> _EXERCISE GOAL_:
In the material below, find every line containing the string "footer" and return it.

> _INFORMATION SUPPLIED_:
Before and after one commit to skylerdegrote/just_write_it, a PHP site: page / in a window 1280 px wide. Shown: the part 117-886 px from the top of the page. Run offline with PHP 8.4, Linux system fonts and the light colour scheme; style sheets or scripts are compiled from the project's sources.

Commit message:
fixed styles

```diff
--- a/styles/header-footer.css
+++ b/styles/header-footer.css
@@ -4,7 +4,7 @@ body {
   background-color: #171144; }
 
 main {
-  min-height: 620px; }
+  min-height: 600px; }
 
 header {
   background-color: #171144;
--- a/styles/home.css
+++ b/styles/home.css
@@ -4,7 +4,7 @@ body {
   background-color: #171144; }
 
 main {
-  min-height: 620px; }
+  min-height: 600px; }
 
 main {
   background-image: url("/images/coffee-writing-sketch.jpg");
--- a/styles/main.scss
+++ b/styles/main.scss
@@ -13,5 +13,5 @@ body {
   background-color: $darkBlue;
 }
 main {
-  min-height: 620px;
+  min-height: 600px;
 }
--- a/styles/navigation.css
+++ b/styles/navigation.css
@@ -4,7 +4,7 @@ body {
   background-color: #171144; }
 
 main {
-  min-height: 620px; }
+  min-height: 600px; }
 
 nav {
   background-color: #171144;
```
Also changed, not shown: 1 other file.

> _TASK ANSWER_:
--- a/styles/header-footer.css
+++ b/styles/header-footer.css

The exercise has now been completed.